Social Security Disability Insurance (SSDI) program is a federally funded and administered program by the U.S. Social Security Administration (SSA). The program pays benefits to people who meet the requirements for disability. Since Social Security benefits are lifetime benefits, you may end up receiving more money than you contributed. For this reason, the Social Security Administration (SSA) is very strict about who can receive benefits so that only those who deserve them can get them. So, what are the eligibility criteria?


You must not be able to work because of a medical issue. Social Security has a precise definition of disability. The condition must seriously limit your ability to perform basic work-related activities like lifting, walking, sitting, standing, or remembering. Note that even if you cannot do the work that you did previously, you must also not be able to do any other work with your medical impairments. Those with partial or short-term disability are not eligible.


Widows and widowers who have a disability must be aged between 50 and 60 to qualify.

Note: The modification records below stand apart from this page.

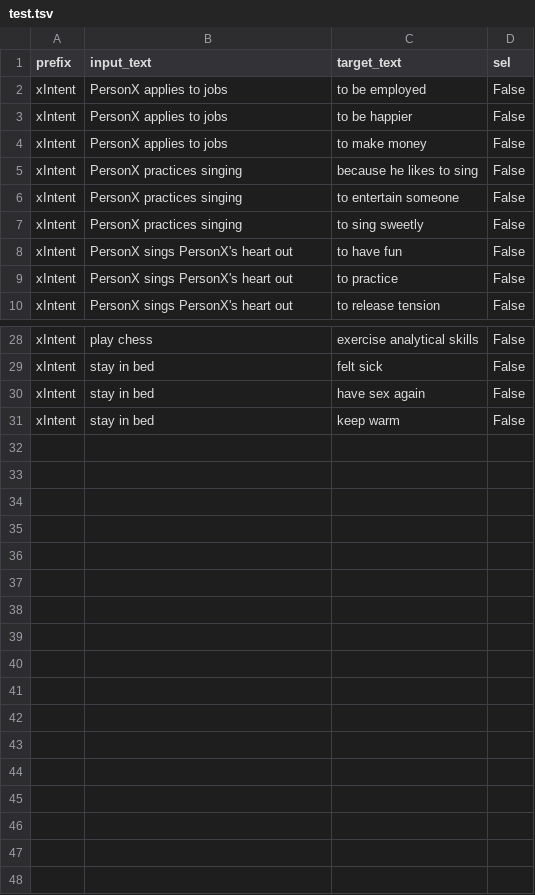
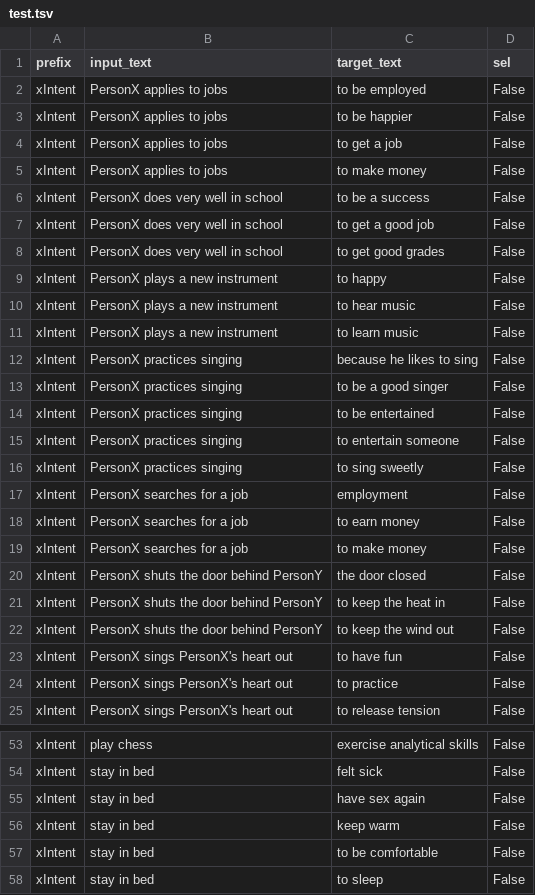
Before and after one commit to puraminy/atomic2020, a TSV file: sel-test/test.tsv, drawn as a sheet; only a part is shown, gaps mark what is left out; the diff covers the shown part only.

```diff
--- a/sel-test/test.tsv
+++ b/sel-test/test.tsv
@@ -3,6 +3,21 @@ xIntent	PersonX applies to jobs	to be employed	False
 xIntent	PersonX applies to jobs	to be happier	False
+xIntent	PersonX applies to jobs	to get a job	False
 xIntent	PersonX applies to jobs	to make money	False
+xIntent	PersonX does very well in school	to be a success	False
+xIntent	PersonX does very well in school	to get a good job	False
+xIntent	PersonX does very well in school	to get good grades	False
+xIntent	PersonX plays a new instrument	to happy	False
+xIntent	PersonX plays a new instrument	to hear music	False
+xIntent	PersonX plays a new instrument	to learn music	False
 xIntent	PersonX practices singing	because he likes to sing	False
+xIntent	PersonX practices singing	to be a good singer	False
+xIntent	PersonX practices singing	to be entertained	False
 xIntent	PersonX practices singing	to entertain someone	False
 xIntent	PersonX practices singing	to sing sweetly	False
+xIntent	PersonX searches for a job	employment	False
+xIntent	PersonX searches for a job	to earn money	False
+xIntent	PersonX searches for a job	to make money	False
+xIntent	PersonX shuts the door behind PersonY	the door closed	False
+xIntent	PersonX shuts the door behind PersonY	to keep the heat in	False
+xIntent	PersonX shuts the door behind PersonY	to keep the wind out	False
 xIntent	PersonX sings PersonX's heart out	to have fun	False
@@ -31 +56,3 @@ xIntent	stay in bed	have sex again	False
 xIntent	stay in bed	keep warm	False
+xIntent	stay in bed	to be comfortable	False
+xIntent	stay in bed	to sleep	False
```
Also changed, not shown: 10 added rows elsewhere in this file.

The medical condition must meet SSA’s definition of disability for adults, and the disability must have started before or within 7 years of the worker’s death. 


You are required to have worked in a job that is covered by Social Security and must have contributed for a combined 5 years in the last 10 years. Social Security work credits are calculated from your total self-employment income or yearly wages. The required amount for getting a work credit is not fixed; it changes from time to time. For example, in 2022, each $1,510 in self-employment income or wages gets you 1 credit. The required number of credits in order to be eligible for disability benefits is dependent on your age when the disability starts. Overall, you require 40 credits, of which 20 must have been earned within the previous 10 years. You may be eligible with fewer credits if you are younger. 


You should not have attained the age of retirement. If you are receiving SSDI benefits and you reach full retirement age, the disability benefits are automatically converted to retirement benefits. The eligible amount does not change.

Personal Details and Documents 

You must provide personal details for identification purposes as well as to confirm how much you are making from your employment or business, the jobs you have worked in over the previous 15 years, and the extent of your injuries. You are also required to provide documents such as medical records, test results and doctors’ reports, self-employment tax returns, W-2 forms and settlement agreements, pay stubs, award letters, or other proof of permanent or temporary workers’ compensation-type benefits received, among others. 

Getting SSDI benefits is not easy due to the strict eligibility criteria, as the Federal Government tries to limit benefits to only those who absolutely need them. For this reason, you should hire a social security law firm to assist you with the application and appeal. At the Social Security Law Center, we have been assisting Bartlesville clients to get the benefits they deserve since 1990. Call us today to schedule a consultation.